Here are the underlying assumptions I’ll be working from: $400,000 house, $1,600 / mo rent. 3% YOY home value appreciation, rent increases 2% YOY. Buyers are a married couple with good credit in 25% tax bracket. Home maintenance costs average 1% of purchase price per year. Utilities are equal between rented house and purchased house. No HOA dues. 3.5% down, 1 point paid on FHA 30-year fixed financing for an APR of 5.489%.
Scenario 1: Buy a house, stay in it for the duration of the mortgage, paying it off in 30 years.
Scenario 2: Buy a house, in 5 years, sell house and move to roughly equivalent house, putting down whatever extra money remains from the sale. Repeat every 5 years for 30 years.
Scenario 3: (baseline comparison) Rent for 30 years.
Here’s what the outlays and kickbacks look like for each scenario after 5 years (that’s one sale by the 5-year buyer):

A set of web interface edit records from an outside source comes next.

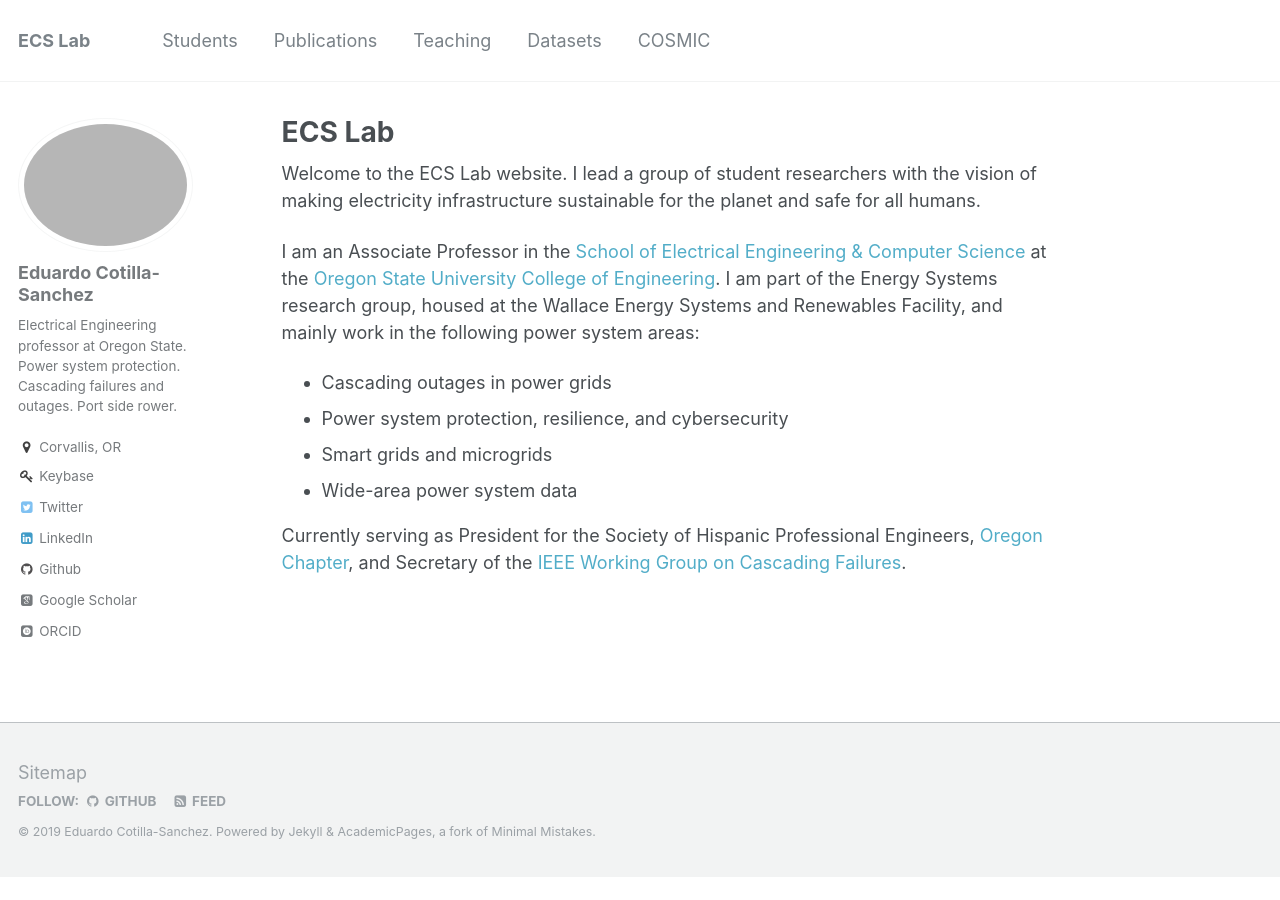
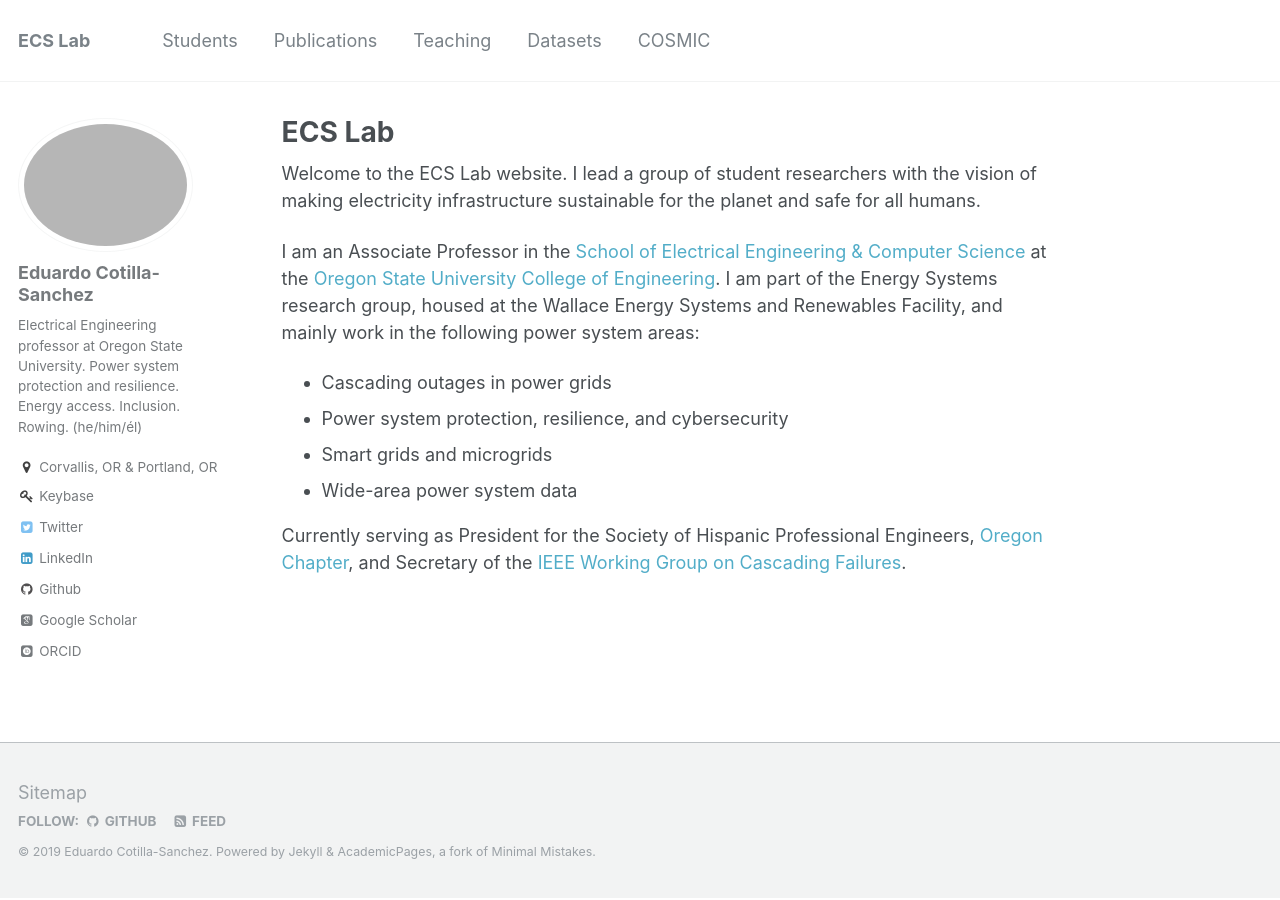
Before and after one commit to ecotillasanchez/ecotillasanchez.github.io, a Jekyll site: the page built from _pages/about.md, in a window 1280 px wide. Built offline with Jekyll 4.4.1, drawn with Linux system fonts in a browser that asks for light colours; some web fonts are replaced.

Commit message:
Minor profile and vulnerability updates.

```diff
--- a/_config.yml
+++ b/_config.yml
@@ -80,8 +80,8 @@ analytics:
 author:
   name             : "Eduardo Cotilla-Sanchez"
   avatar           : "profile.png"
-  bio              : "Electrical Engineering professor at Oregon State. Power system protection. Cascading failures and outages. Port side rower."
-  location         : "Corvallis, OR"
+  bio              : "Electrical Engineering professor at Oregon State University. Power system protection and resilience. Energy access. Inclusion. Rowing. (he/him/él)"
+  location         : "Corvallis, OR & Portland, OR"
   employer         :
   googlescholar    : "https://scholar.google.com/citations?user=tEN0VeMAAAAJ&hl=en"
   email            :
```
Also changed, not shown: Gemfile.lock, 2 other files.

Both the 30-year buyer (scenario 1) and the 5-year serial buyer (scenario 2) received the $8,000 tax credit and saved $17,997 in income taxes. The 5-year serial buyer saved an additional $4,081 in capital gains tax exemption.

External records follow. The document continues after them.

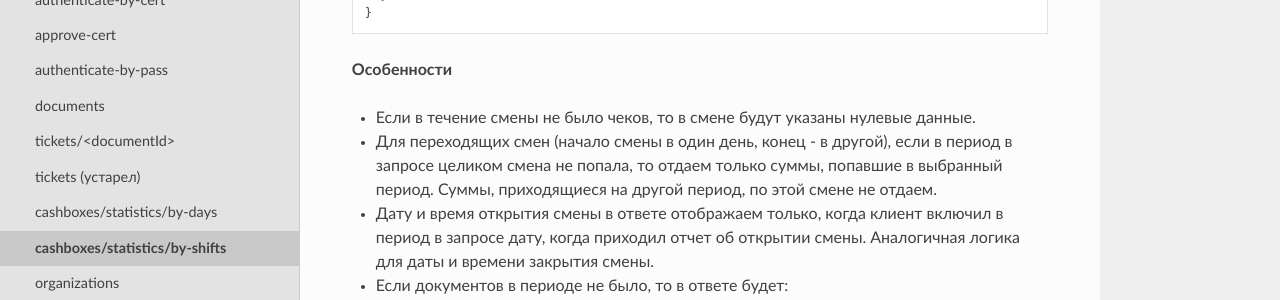
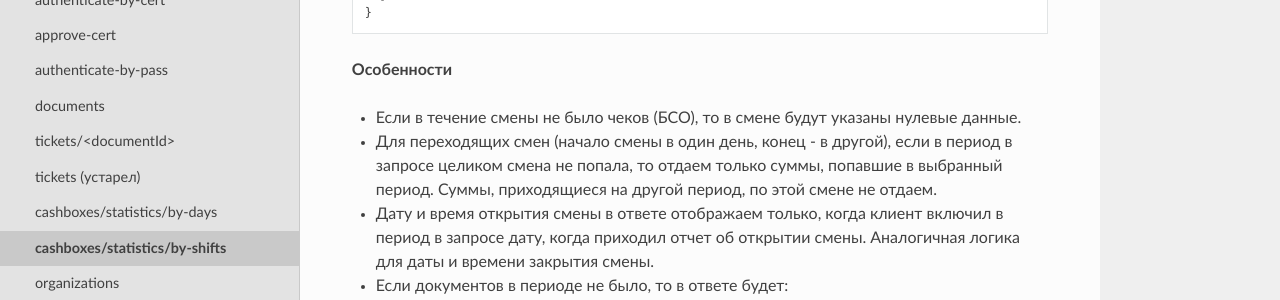
Before and after one commit to skbkontur/ofd-api-docs, a Sphinx documentation site: the page built from docs/source/http/cashboxes-statistics-by-shifts.rst, in a window 1280 px wide and 900 px high, scrolled down 3266 px. Shown: the part 319-619 px from the top of the window. Built offline with Sphinx 7.4.7 and the Read the Docs theme 2.0.0, drawn with Linux system fonts in a browser that asks for light colours.

Commit message:
К чекам добавила БСО в особенности by-shifts

```diff
--- a/docs/source/http/cashboxes-statistics-by-shifts.rst
+++ b/docs/source/http/cashboxes-statistics-by-shifts.rst
@@ -192,7 +192,7 @@ cashboxes/statistics/by-shifts
 
 **Особенности**
 
-- Если в течение смены не было чеков, то в смене будут указаны нулевые данные.
+- Если в течение смены не было чеков (БСО), то в смене будут указаны нулевые данные.
 - Для переходящих смен (начало смены в один день, конец - в другой), если в период в запросе целиком смена не попала, то отдаем только суммы, попавшие в выбранный период. Суммы, приходящиеся на другой период, по этой смене не отдаем.
 - Дату и время открытия смены в ответе отображаем только, когда клиент включил в период в запросе дату, когда приходил отчет об открытии смены. Аналогичная логика для даты и времени закрытия смены.
 - Если документов в периоде не было, то в ответе будет:
```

Here’s what it looks like after 15 years (3 sales by the 5-year buyer):
Since the 5-year serial buyer reset their mortgage interest amortization at 30 years three times, they have now saved $57,015 in income taxes vs. the 30-year buyer’s $23,799 savings. The 5-year serial buyer has also saved $12,878 with capital gains tax exemptions on three sales.
It gets even more lopsided after 30 years:
The 5-year serial buyer has saved over three times as much as the 30-year buyer. Granted, they paid an extra $171k in real estate fees and excise taxes to save $110k, but the government-sponsored “savings” provided an immediate gratification.
These numbers are obviously just rough estimates, and don’t take every single variable into account. The purpose is just to point out the approximate magnitude of the current government interventions on the financial bottom line for individuals in the housing market.
With the 30-year buyer in the above scenario receiving roughly $1,700 a year in tax incentives and the 5-year buyer getting $5,300 a year, there is obviously a strong government incentive to not only buy a house, but to become a serial purchaser, swapping houses every few years to maximize the realized “benefits” offered by good old Uncle Sam.
In my opinion, it’s no wonder the housing market has gotten so screwed up when the move most encouraged by the existing government incentive structure is to buy the most expensive house, finance as much as possible, and move to a new, more expensive house as often as possible, basically remaining in a state of permanent home indebtedness.
Thanks to Rhonda Porter for assistance in calculating the costs and rates for FHA financing used in this post.